What “Blindness” to Gender Differences Helps Women See and Do: Implications for Confidence, Agency, and Action in Male-Dominated Environments

What “Blindness” to Gender Differences Helps Women See and Do: Implications for Confidence, Agency, and Action in Male-Dominated Environments

By
Ashley Martin, Katherine W. Phillips
Organizational Behavior and Human Decision Processes. September
2017, Vol. 142, Pages 28-44

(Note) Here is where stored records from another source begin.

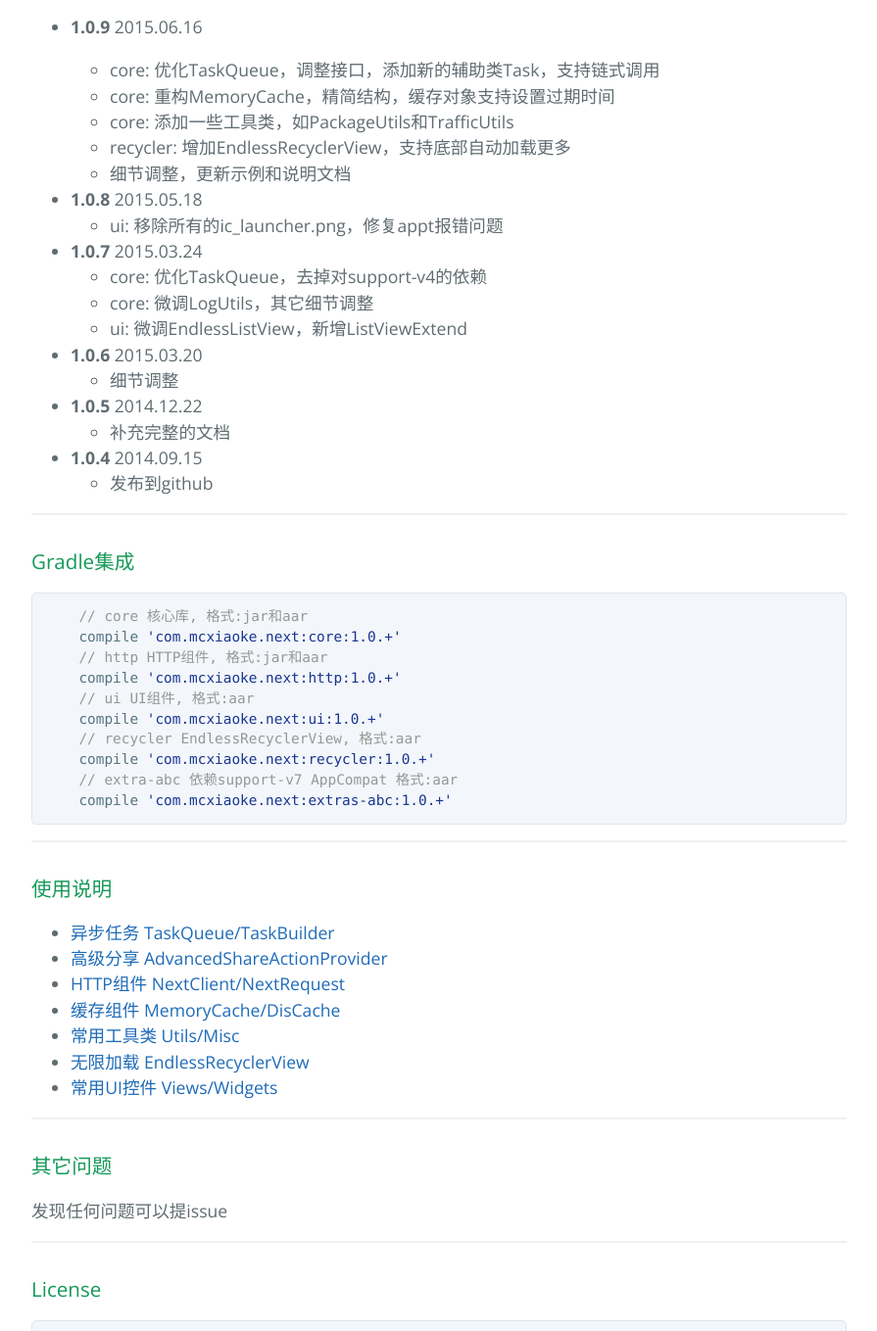
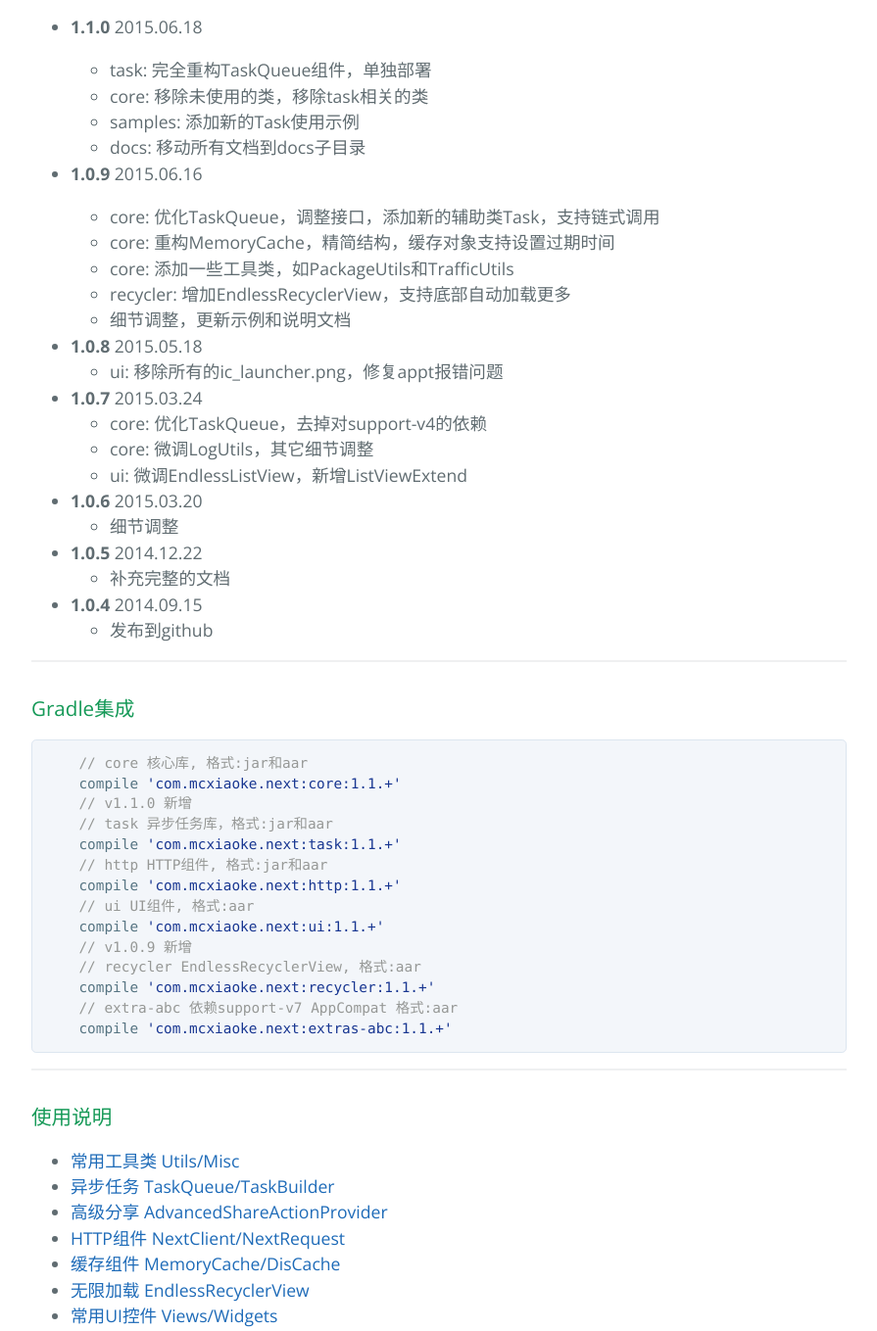
Before and after one commit to mcxiaoke/Android-Next, a plain HTML site: page index.html in a window 1280 px wide. Shown: the part 1039-2398 px from the top of the page at 98% size, without its empty margins (192-1087 px from the left). Drawn offline with nearby package versions, Linux system fonts and the light colour scheme.

```diff
--- a/index.html
+++ b/index.html
@@ -34,7 +34,17 @@
 <a id="最新版本" class="anchor" href="#%E6%9C%80%E6%96%B0%E7%89%88%E6%9C%AC" aria-hidden="true"><span class="octicon octicon-link"></span></a>最新版本</h3>
 
 <ul>
-<li><p><a href="http://search.maven.org/#search%7Cga%7C1%7Cg%3A%22com.mcxiaoke.next%22"><img src="http://img.shields.io/badge/2015.06.16-com.mcxiaoke.next:1.0.9-brightgreen.svg" alt="Maven Central"></a></p></li>
+<li><p><a href="http://search.maven.org/#search%7Cga%7C1%7Cg%3A%22com.mcxiaoke.next%22"><img src="http://img.shields.io/badge/2015.06.18-com.mcxiaoke.next:1.1.0-brightgreen.svg" alt="Maven Central"></a></p></li>
+<li>
+<p><strong>1.1.0</strong> 2015.06.18</p>
+
+<ul>
+<li>task: 完全重构TaskQueue组件，单独部署</li>
+<li>core: 移除未使用的类，移除task相关的类</li>
+<li>samples: 添加新的Task使用示例</li>
+<li>docs: 移动所有文档到docs子目录</li>
+</ul>
+</li>
 <li>
 <p><strong>1.0.9</strong> 2015.06.16</p>
 
@@ -91,15 +101,19 @@
 <a id="gradle集成" class="anchor" href="#gradle%E9%9B%86%E6%88%90" aria-hidden="true"><span class="octicon octicon-link"></span></a>Gradle集成</h3>
 
 <div class="highlight highlight-groovy"><pre>    <span class="pl-c">// core 核心库, 格式:jar和aar</span>
-    compile <span class="pl-s"><span class="pl-pds">'</span>com.mcxiaoke.next:core:1.0.+<span class="pl-pds">'</span></span>
+    compile <span class="pl-s"><span class="pl-pds">'</span>com.mcxiaoke.next:core:1.1.+<span class="pl-pds">'</span></span>
+    <span class="pl-c">// v1.1.0 新增</span>
+    <span class="pl-c">// task 异步任务库，格式:jar和aar</span>
+    compile <span class="pl-s"><span class="pl-pds">'</span>com.mcxiaoke.next:task:1.1.+<span class="pl-pds">'</span></span>
     <span class="pl-c">// http HTTP组件, 格式:jar和aar</span>
-    compile <span class="pl-s"><span class="pl-pds">'</span>com.mcxiaoke.next:http:1.0.+<span class="pl-pds">'</span></span>
+    compile <span class="pl-s"><span class="pl-pds">'</span>com.mcxiaoke.next:http:1.1.+<span class="pl-pds">'</span></span>
     <span class="pl-c">// ui UI组件, 格式:aar</span>
-    compile <span class="pl-s"><span class="pl-pds">'</span>com.mcxiaoke.next:ui:1.0.+<span class="pl-pds">'</span></span>
+    compile <span class="pl-s"><span class="pl-pds">'</span>com.mcxiaoke.next:ui:1.1.+<span class="pl-pds">'</span></span>
+    <span class="pl-c">// v1.0.9 新增</span>
     <span class="pl-c">// recycler EndlessRecyclerView, 格式:aar</span>
-    compile <span class="pl-s"><span class="pl-pds">'</span>com.mcxiaoke.next:recycler:1.0.+<span class="pl-pds">'</span></span>
+    compile <span class="pl-s"><span class="pl-pds">'</span>com.mcxiaoke.next:recycler:1.1.+<span class="pl-pds">'</span></span>
     <span class="pl-c">// extra-abc 依赖support-v7 AppCompat 格式:aar</span>
-    compile <span class="pl-s"><span class="pl-pds">'</span>com.mcxiaoke.next:extras-abc:1.0.+<span class="pl-pds">'</span></span>
+    compile <span class="pl-s"><span class="pl-pds">'</span>com.mcxiaoke.next:extras-abc:1.1.+<span class="pl-pds">'</span></span>
 </pre></div>
 
 <hr>
@@ -108,13 +122,13 @@
 <a id="使用说明" class="anchor" href="#%E4%BD%BF%E7%94%A8%E8%AF%B4%E6%98%8E" aria-hidden="true"><span class="octicon octicon-link"></span></a>使用说明</h3>
 
 <ul>
-<li><a href="task.md">异步任务 TaskQueue/TaskBuilder</a></li>
-<li><a href="share.md">高级分享 AdvancedShareActionProvider</a></li>
-<li><a href="http.md">HTTP组件 NextClient/NextRequest</a></li>
-<li><a href="cache.md">缓存组件 MemoryCache/DisCache</a></li>
-<li><a href="core.md">常用工具类 Utils/Misc</a></li>
-<li><a href="recycler.md">无限加载 EndlessRecyclerView</a></li>
-<li><a href="ui.md">常用UI控件 Views/Widgets</a></li>
+<li><a href="docs/core.md">常用工具类 Utils/Misc</a></li>
+<li><a href="docs/task.md">异步任务 TaskQueue/TaskBuilder</a></li>
+<li><a href="docs/share.md">高级分享 AdvancedShareActionProvider</a></li>
+<li><a href="docs/http.md">HTTP组件 NextClient/NextRequest</a></li>
+<li><a href="docs/cache.md">缓存组件 MemoryCache/DisCache</a></li>
+<li><a href="docs/recycler.md">无限加载 EndlessRecyclerView</a></li>
+<li><a href="docs/ui.md">常用UI控件 Views/Widgets</a></li>
 </ul>
 
 <hr>
```
Also changed, not shown: params.json (+1 -1 lines).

The ways in which we discuss gender (embracing vs. downplaying difference) has implications for women’s workplace confidence and behavior, especially in male-dominated environments and positions of power. In five total studies (N = 1453), across a variety of samples, we found that gender-blindness—the belief that gender differences should be downplayed—is a more adaptive strategy for increasing female workplace confidence than gender-awareness—the belief that gender differences should be celebrated. In addition to increasing confidence, gender-blindness was related to actions necessary for reducing gender disparities (e.g., risk-taking, negotiation). We found that perceived gender differences in agency (i.e., assertiveness, independence) accounts for gender differences in workplace confidence, especially in male-dominated environments (e.g., business school) and positions of power (managerial positions). Finally, we found that gender-blindness either lessened or had no effect on men’s confidence, demonstrating the unique positive effect of gender-blindness on women’s confidence. Together, this research highlights the potential for downplaying differences, instead of emphasizing them, to combat the confidence gap.